And so Jesus is the great physician and harmony is the medicine our world needs. We need to bring our bodies and our souls together rather than hate our bodies for the sake of our souls. We need to work towards healing our broken society rather than assuming life on earth is a write off and will always be wicked. As heirs of Jesus’ divine incarnation, we are the physicians now. We must work to heal the world. The medicine Jesus gave is slow acting by human standards. We have come a long ways towards understanding the illness which affects us and we have already made great improvements towards healing it. But there is still much work to be done.

If we wish to heal the world we must first heal ourselves. This is why the teaching of healing vices by their opposites is so essential in Celtic Christianity. The idea of contraries is what Mary and John were describing. It is a way of seeing the places where mountains and valleys are causing illness and counteracting them with their opposites. If a mountain is too high, it needs to be made low. If a valley is too low, it needs to be lifted up. It’s a very simple but profound teaching.

So, my dear sisters and brothers, this Advent I encourage you to consider how the coming of the long expected Christ brought balance, how the rulers of the world responded to his message, and how we intend to respond to it today. How can we live out incarnational theology in our own lives? What mountains do you stand on? What valleys are you stuck in? How can we, as God’s people, heal ourselves?

If you enjoyed this article, please share it on your favourite social media or leave a comment below. If you want to learn more about Celtic Christianity and Contemplation, check out some of the free videos from our virtual retreat: Sacred Spaces: Contemplation and the Celtic Spirit.

Liked it? Take a second to support Justin on Patreon!

9 thoughts on “We Are Saved by the Incarnation

  1. Incarnation is only the beginning. If it was the way the world is saved, there would have been no need for Jesus’ death on the cross and His resurrection. “There is power in the blood” as the old hymn declares.

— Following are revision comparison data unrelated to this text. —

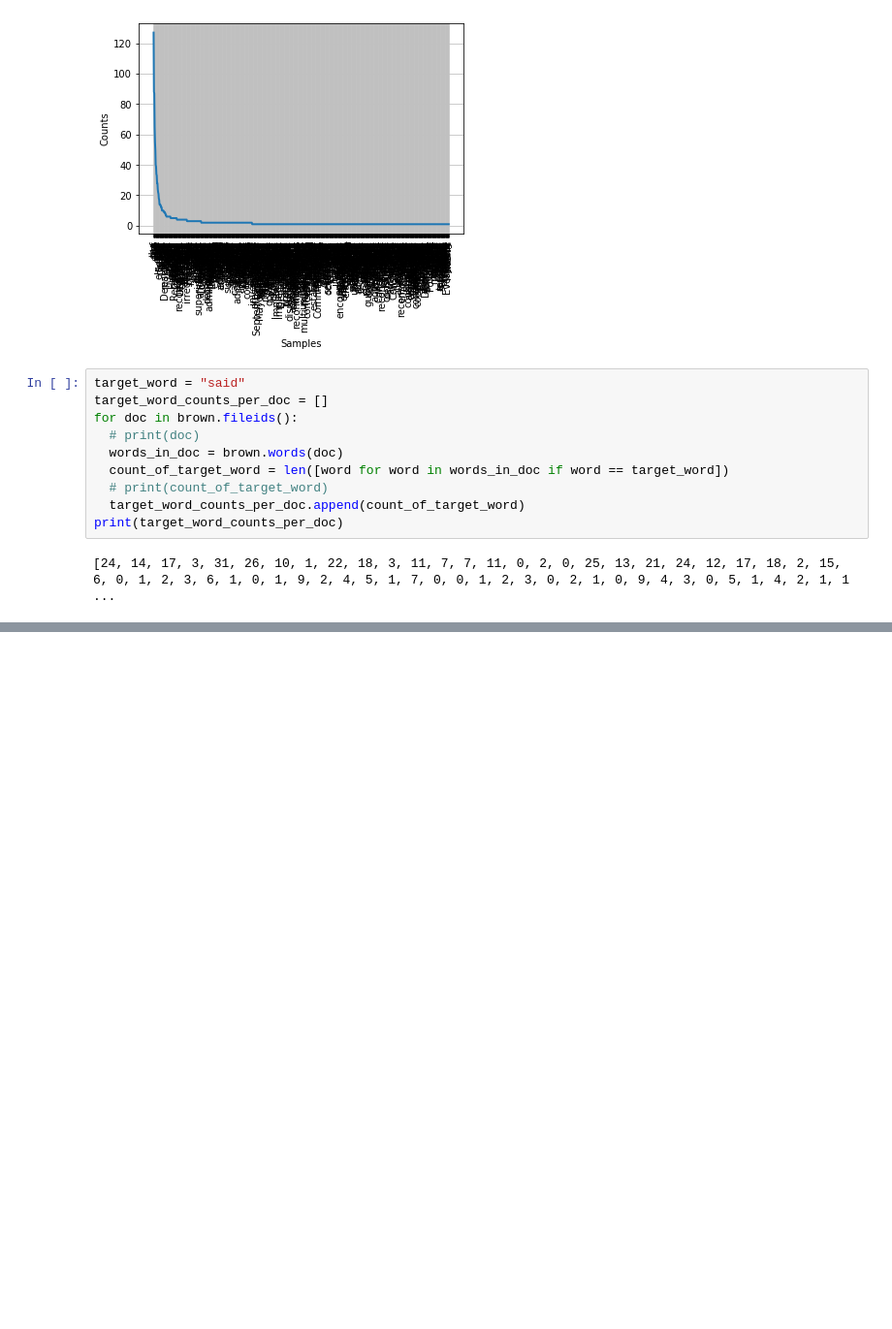
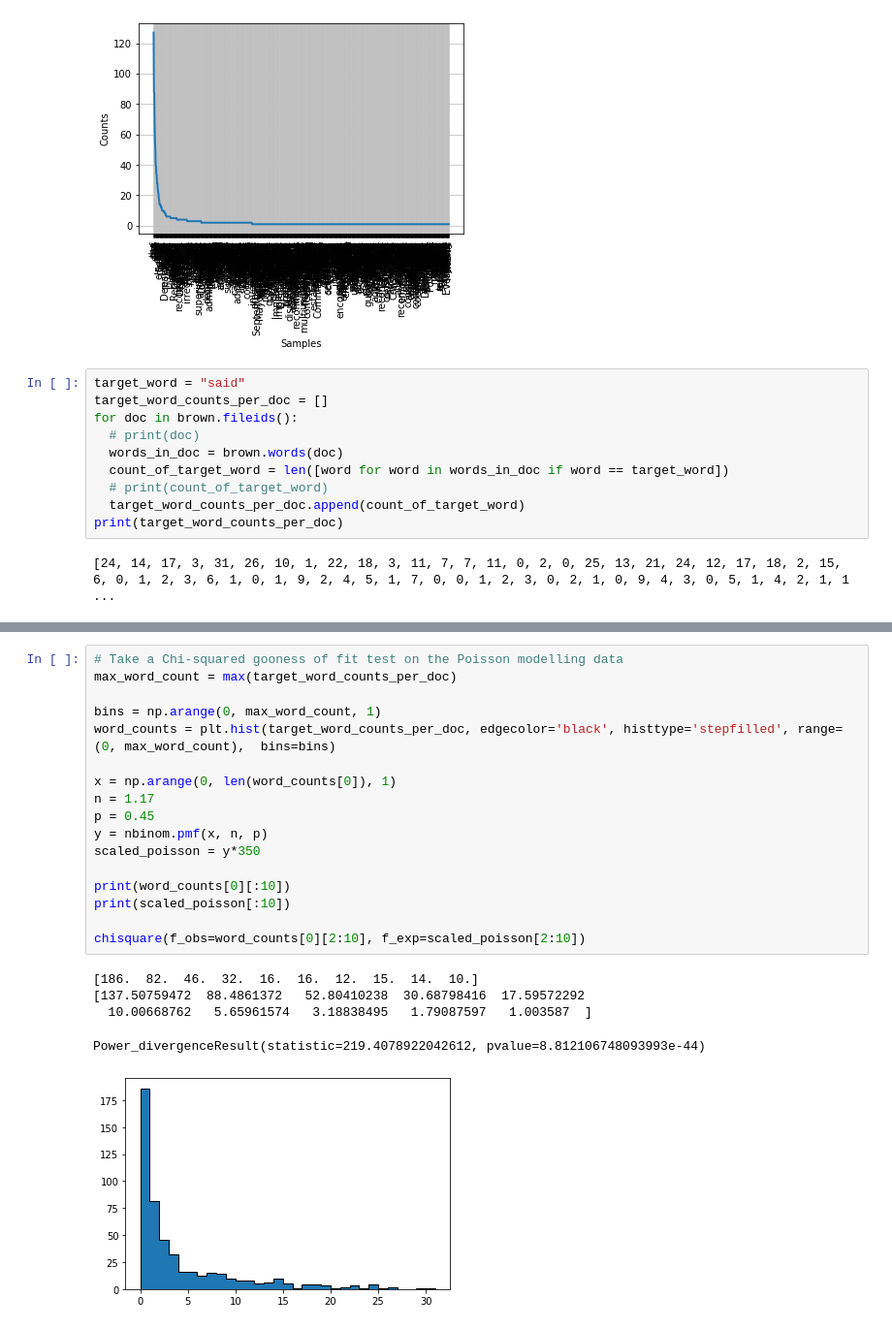
Before and after one commit to puckybreg/625.721-Poisson-Mixtures-Final-Project, a Jupyter notebook: Probability_and_Stochastic_Final_Project.ipynb, the cells around one changed output, grey strips where cells are left out. Shown: that part at 97% size. Drawn from its saved outputs; the diff is of its cells as text; blank space fills up the shorter version.

```diff
--- a/Probability_and_Stochastic_Final_Project.ipynb
+++ b/Probability_and_Stochastic_Final_Project.ipynb
@@ -138,0 +145,23 @@ array([18.90283377, 10.75004156,  6.08004434])
+# %%
+# Take a Chi-squared gooness of fit test on the Poisson modelling data
+max_word_count = max(target_word_counts_per_doc)
+
+bins = np.arange(0, max_word_count, 1)
+word_counts = plt.hist(target_word_counts_per_doc, edgecolor='black', histtype='stepfilled', range=(0, max_word_count),  bins=bins)
+
+x = np.arange(0, len(word_counts[0]), 1)
+n = 1.17
+p = 0.45
+y = nbinom.pmf(x, n, p)
+scaled_poisson = y*350
+
+print(word_counts[0][:10])
+print(scaled_poisson[:10])
+
+chisquare(f_obs=word_counts[0][2:10], f_exp=scaled_poisson[2:10])
+# %% [output]
+[186.  82.  46.  32.  16.  16.  12.  15.  14.  10.]
+[137.50759472  88.4861372   52.80410238  30.68798416  17.59572292
+  10.00668762   5.65961574   3.18838495   1.79087597   1.003587  ]
+Power_divergenceResult(statistic=219.4078922042612, pvalue=8.812106748093993e-44)
+[figure, added]
```
Also changed, not shown: parts of 4 cells of this notebook.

That blood washes us clean and heals us of our sin. It is not possible for us to heal ourselves. God bless us all.

  2. Giving great weight to the Incarnation as the good news: yes, yes to all of it. The balance to which you refer though needs placing in how we regard our own spiritual state and how we help bring it to the world around us where need is so great. “If we wish to heal the world we must first heal ourselves.” My understanding: we do not heal ourselves–not on our own–but in co-operation with the Spirit; but our own healing is in need of continual renewal, so if we wait for that change to be complete and stable before turning to the needs of the world, we will never make that turn; we can find our own healing via what we do for others in the world in need of care. It’s probably incomplete, not honoring the whole of your thoughts and teaching by honing in on that one sentence; context in the larger dialogue finds all the nuances brought to bear. So I apologize for rending that one sentence out of context. It struck a discordant note for me as I read along with a great set of insights. Now, I will think and pray on what that honing represents, uncovers where I am in my own journey.

  3. this so spoke to me, as I have pondered my discouragement with christianity over these last years, these beliefs that you talk about in this article have been ruminating in my spirit. This put it to words so beautifully what I have been thinking, Thank you

Leave a Reply

Your email address will not be published.